    Sailing for the Philippine Islands, on the U.S.A.T. Hugh L. Scott, the 192nd stopped at Hawaii on Sunday, November 2nd.  The soldiers were allowed to go ashore to see the sights.  On Tuesday, November 4th, the ships sailed again for Guam.  They arrived at Guam where bananas, coconuts, water, and vegetables were loaded onto the ships.  Since the ships sailed the next day, the soldiers remained on-board. 
    Upon arrival in the Philippines, on Thursday, November 20th, the soldiers were rushed to Ft. Stotsenburg and assigned tents along the main road between the fort and Clark Air Field.  Only the maintenance section of the battalion remained behind to unload the tanks from the ship. 
    At the fort, they were greeted by General Edward King.  He apologize that the soldiers had to live in tents, but stated he had learned of their arrival just weeks before they sailed.  It was Thanksgiving Day, so the members of the battalion ate the leftovers of the 194th Tank Battalion. The general did not leave until every soldier had dinner.  The tankers spent the next seventeen days removing cosmoline from the guns of their tanks and loading machine-gun belts. 

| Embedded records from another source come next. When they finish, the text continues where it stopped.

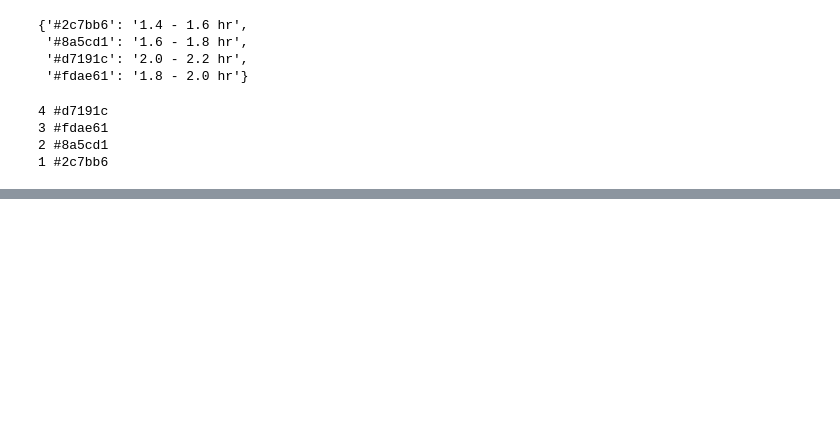
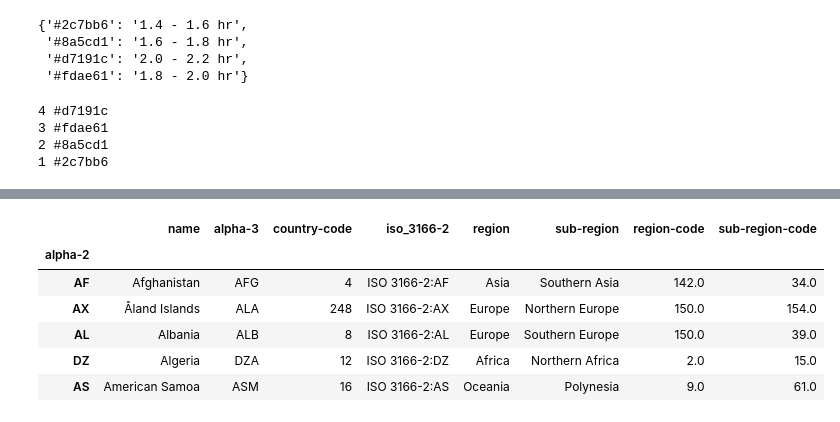
Before and after one commit to ManavalanG/imdb_movie_runtime, a Jupyter notebook: analysis/plot_imdb_runtime_on_map.ipynb, the cells around one changed output, grey strips where cells are left out. Drawn from its saved outputs; the diff is of its cells as text; code cells hidden in the pictures; blank space fills up the shorter version.

```diff
--- a/analysis/plot_imdb_runtime_on_map.ipynb
+++ b/analysis/plot_imdb_runtime_on_map.ipynb
@@ -145,0 +169,11 @@ iplot(fig)
+# %%
+slim3_pd = pd.read_csv('../data/all_geo.csv', index_col='alpha-2')
+slim3_pd.head()
+# %% [output]
+|  | name | alpha-3 | country-code | iso_3166-2 | region | sub-region | region-code | sub-region-code |
+| alpha-2 |  |  |  |  |  |  |  |  |
+| AF | Afghanistan | AFG | 4 | ISO 3166-2:AF | Asia | Southern Asia | 142.0 | 34.0 |
+| AX | Åland Islands | ALA | 248 | ISO 3166-2:AX | Europe | Northern Europe | 150.0 | 154.0 |
+| AL | Albania | ALB | 8 | ISO 3166-2:AL | Europe | Southern Europe | 150.0 | 39.0 |
+| DZ | Algeria | DZA | 12 | ISO 3166-2:DZ | Africa | Northern Africa | 2.0 | 15.0 |
+| AS | American Samoa | ASM | 16 | ISO 3166-2:AS | Oceania | Polynesia | 9.0 | 61.0 |
```
Also changed, not shown: parts of 11 cells of this notebook, 7 other files.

    It was also at this time that D Company was attached to the 194th Tank Battalion.  This was done since the 194th was short one company since its B Company had been sent to Alaska when the rest of the battalion was sent to the Philippines.  Although the attachment was suppose to be a permanent transfer, the transfer was never made.
    The morning of December 8, 1941, December 7th in the United States, Roy, and the other tankers, heard the news of the Japanese attack on Pearl Harbor.  The tankers were assigned to the perimeter of the airfield to prevent the Japanese from using paratroopers.  All morning, the sky was filled with American planes.  At noon, the planes landed and their pilots went to lunch.
     Around 12:45 in the afternoon, the tankers were having lunch.  Harold and the other tankers saw planes approaching Clark Field from the north.  54 planes were counted by the tankers.  As they watched, they saw what looked like rain drops falling from the planes.  When bombs began exploding, they knew the planes were Japanese. 
During the attack, the tankers could do little since the tanks were not equipped to fight planes.  After the first attack, the men saw the carnage done by the attack.  A short time later, they received orders to move to a damn and guard it against saboteurs. 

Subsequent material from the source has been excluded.